START DATASET ENTRIES

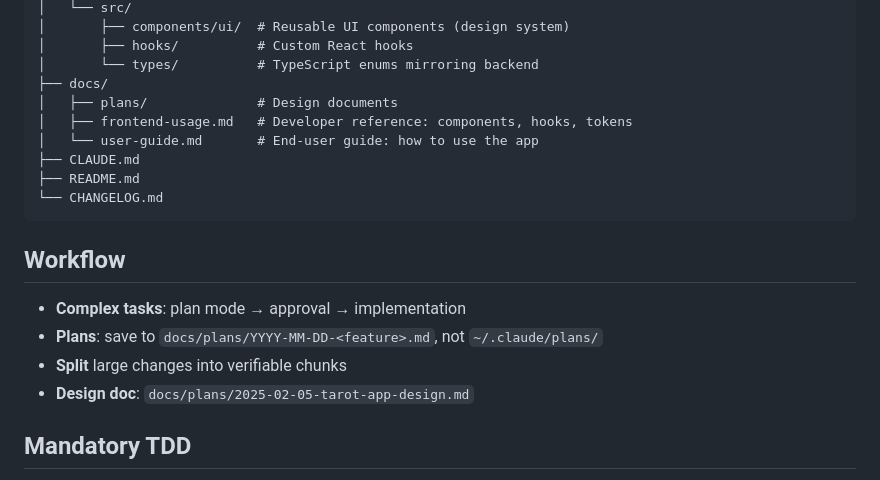
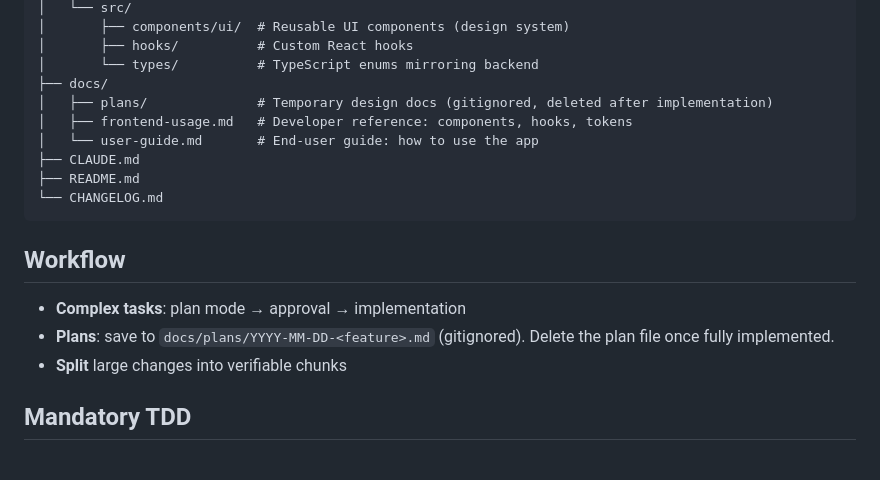
Before and after one commit to Soviann/tarot, a Markdown page: CLAUDE.md, the part around the change. Drawn GitHub-style.

Commit message:
chore: remove obsolete design doc and gitignore docs/plans/
- Remove docs/plans/2025-02-05-tarot-app-design.md from repo
- Update CLAUDE.md: plans are gitignored and deleted after implementation

```diff
--- a/CLAUDE.md
+++ b/CLAUDE.md
@@ -23,7 +23,7 @@ tarot/
 │       ├── hooks/          # Custom React hooks
 │       └── types/          # TypeScript enums mirroring backend
 ├── docs/
-│   ├── plans/              # Design documents
+│   ├── plans/              # Temporary design docs (gitignored, deleted after implementation)
 │   ├── frontend-usage.md   # Developer reference: components, hooks, tokens
 │   └── user-guide.md       # End-user guide: how to use the app
 ├── CLAUDE.md
@@ -34,9 +34,8 @@ tarot/
 ## Workflow
 
 - **Complex tasks**: plan mode → approval → implementation
-- **Plans**: save to `docs/plans/YYYY-MM-DD-<feature>.md`, not `~/.claude/plans/`
+- **Plans**: save to `docs/plans/YYYY-MM-DD-<feature>.md` (gitignored). Delete the plan file once fully implemented.
 - **Split** large changes into verifiable chunks
-- **Design doc**: `docs/plans/2025-02-05-tarot-app-design.md`
 
 ## Mandatory TDD
 
```
Also changed, not shown: docs/plans/2025-02-05-tarot-app-design.md (deleted, +0 -246 lines).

END DATASET ENTRIES

AIM OF THE EXERCISE:
A word-for-word copy of all the data, without pictures, is the expected output.

RESPONSE TO THE TASK:
Before and after one commit to Soviann/tarot, a Markdown page: CLAUDE.md, the part around the change. Drawn GitHub-style.

Commit message:
chore: remove obsolete design doc and gitignore docs/plans/
- Remove docs/plans/2025-02-05-tarot-app-design.md from repo
- Update CLAUDE.md: plans are gitignored and deleted after implementation

```diff
--- a/CLAUDE.md
+++ b/CLAUDE.md
@@ -23,7 +23,7 @@ tarot/
 │       ├── hooks/          # Custom React hooks
 │       └── types/          # TypeScript enums mirroring backend
 ├── docs/
-│   ├── plans/              # Design documents
+│   ├── plans/              # Temporary design docs (gitignored, deleted after implementation)
 │   ├── frontend-usage.md   # Developer reference: components, hooks, tokens
 │   └── user-guide.md       # End-user guide: how to use the app
 ├── CLAUDE.md
@@ -34,9 +34,8 @@ tarot/
 ## Workflow
 
 - **Complex tasks**: plan mode → approval → implementation
-- **Plans**: save to `docs/plans/YYYY-MM-DD-<feature>.md`, not `~/.claude/plans/`
+- **Plans**: save to `docs/plans/YYYY-MM-DD-<feature>.md` (gitignored). Delete the plan file once fully implemented.
 - **Split** large changes into verifiable chunks
-- **Design doc**: `docs/plans/2025-02-05-tarot-app-design.md`
 
 ## Mandatory TDD
 
```
Also changed, not shown: docs/plans/2025-02-05-tarot-app-design.md (deleted, +0 -246 lines).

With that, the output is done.